College students aren’t the only ones who love Allston.
The furry rodents that scurry from garbage cans to trash bags, between buildings, and on sidewalks have long called the neighborhood home.
Maybe now more than ever, it seems.
As City Councilor Liz Breadon said Wednesday, Allston — which she noted is often known by the apt nickname “Rat City” — has experienced a reported increase in rat sightings since the start of the coronavirus pandemic.
“We have a very prevalent and perennial problem with rat and rodent infestation, and it is getting worse by the week,” said the District 9 councilor, who represents Allston and Brighton.
Breadon said the sightings have triggered frequent calls from constituents looking for solutions.
“It’s extremely distressing,” she said. “It is a public health risk and concern.”
Motivated by the situation, Breadon and Councilor Ed Flynn have filed a hearing order for how the city can drill down on pest control and illegal dumping — with trash being a lure for rodents — as the issue has not been borne by Allston alone in recent weeks.
Across Boston, a bump in rat sightings was reported as the city hunkered down amid COVID-19.
“We have had neighbors reach out to us … who are letting us know about an uptick in pest activities,” Flynn said.
Calling for hearing today @BOSCityCouncil on pest control & illegal dumping. Many neighbors contacted me regarding rise in pest/rodent activity recently, along w illegal dumping in residential & commercial districts. Look forward to discussion on quality of life issues #bospoli pic.twitter.com/BzEJlmz8Ep
— Ed Flynn 愛德華費連 (@EdforBoston) August 19, 2020
Apparently the increase was to be expected.
In May, the U.S. Centers for Disease Control and Prevention said sightings could possibly increase because of the shut down of restaurants and other rodent food sources brought on by the pandemic.
“Rodents rely on the food and waste generated by these establishments.
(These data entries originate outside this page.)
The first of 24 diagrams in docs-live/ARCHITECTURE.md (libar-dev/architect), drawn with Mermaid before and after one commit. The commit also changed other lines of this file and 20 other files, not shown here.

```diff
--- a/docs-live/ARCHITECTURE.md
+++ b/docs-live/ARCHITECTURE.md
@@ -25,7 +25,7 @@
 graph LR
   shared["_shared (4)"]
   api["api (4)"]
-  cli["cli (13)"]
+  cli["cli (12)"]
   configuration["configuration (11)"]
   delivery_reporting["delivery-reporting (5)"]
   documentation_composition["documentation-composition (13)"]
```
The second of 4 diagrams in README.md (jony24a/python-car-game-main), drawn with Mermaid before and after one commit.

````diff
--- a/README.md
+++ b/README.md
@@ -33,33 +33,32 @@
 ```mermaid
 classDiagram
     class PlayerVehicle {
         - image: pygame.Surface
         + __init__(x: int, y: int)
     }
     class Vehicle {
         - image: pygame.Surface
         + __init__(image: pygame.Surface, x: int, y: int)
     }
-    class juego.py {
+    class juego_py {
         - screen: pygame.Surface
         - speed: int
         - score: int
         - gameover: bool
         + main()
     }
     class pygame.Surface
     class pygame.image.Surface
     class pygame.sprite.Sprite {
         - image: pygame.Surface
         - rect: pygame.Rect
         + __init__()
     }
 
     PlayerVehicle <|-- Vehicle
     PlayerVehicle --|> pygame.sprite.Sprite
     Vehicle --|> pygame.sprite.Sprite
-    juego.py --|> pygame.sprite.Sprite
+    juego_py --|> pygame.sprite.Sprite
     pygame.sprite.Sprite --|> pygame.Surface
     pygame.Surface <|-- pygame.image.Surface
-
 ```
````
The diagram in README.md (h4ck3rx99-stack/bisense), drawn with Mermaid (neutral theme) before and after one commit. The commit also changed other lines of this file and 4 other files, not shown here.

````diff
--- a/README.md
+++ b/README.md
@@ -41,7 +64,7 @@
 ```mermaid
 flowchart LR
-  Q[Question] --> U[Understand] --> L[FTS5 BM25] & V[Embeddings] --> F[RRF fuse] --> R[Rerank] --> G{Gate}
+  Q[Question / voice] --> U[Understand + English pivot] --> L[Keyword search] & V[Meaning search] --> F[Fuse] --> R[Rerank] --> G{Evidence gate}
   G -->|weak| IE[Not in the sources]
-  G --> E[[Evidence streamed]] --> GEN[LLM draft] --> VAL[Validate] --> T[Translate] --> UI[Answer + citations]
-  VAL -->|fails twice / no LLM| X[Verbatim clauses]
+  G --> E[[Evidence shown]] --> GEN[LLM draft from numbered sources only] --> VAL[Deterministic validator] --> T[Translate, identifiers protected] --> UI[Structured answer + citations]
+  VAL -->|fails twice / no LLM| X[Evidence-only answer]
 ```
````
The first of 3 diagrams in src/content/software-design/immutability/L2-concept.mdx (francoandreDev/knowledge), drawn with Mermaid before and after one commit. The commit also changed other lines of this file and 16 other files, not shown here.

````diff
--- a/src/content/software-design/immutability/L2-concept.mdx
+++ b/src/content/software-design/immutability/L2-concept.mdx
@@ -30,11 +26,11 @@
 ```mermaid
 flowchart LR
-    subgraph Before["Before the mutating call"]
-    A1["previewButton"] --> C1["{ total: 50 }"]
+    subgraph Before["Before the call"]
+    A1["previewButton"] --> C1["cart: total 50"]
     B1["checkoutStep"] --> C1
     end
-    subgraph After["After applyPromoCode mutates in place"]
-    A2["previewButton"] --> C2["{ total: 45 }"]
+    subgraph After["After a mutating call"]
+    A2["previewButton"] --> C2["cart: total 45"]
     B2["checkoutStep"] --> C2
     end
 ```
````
Community-wide closures have led to a decrease in food available to rodents, especially in dense commercial areas,” the CDC says on its website.
The agency also warned pest control programs may receive reports of “unusual or aggressive rodent behavior” as a result.
Flynn said councilors want to discuss how the city can handle the problem, including by increasing enforcement of trash collection policies and boosting public awareness about garbage disposal.
“It’s important that we discuss measures for effective pest control in keeping our streets clean,” he said.
For Boston’s Inspectional Services Department, that work has already begun.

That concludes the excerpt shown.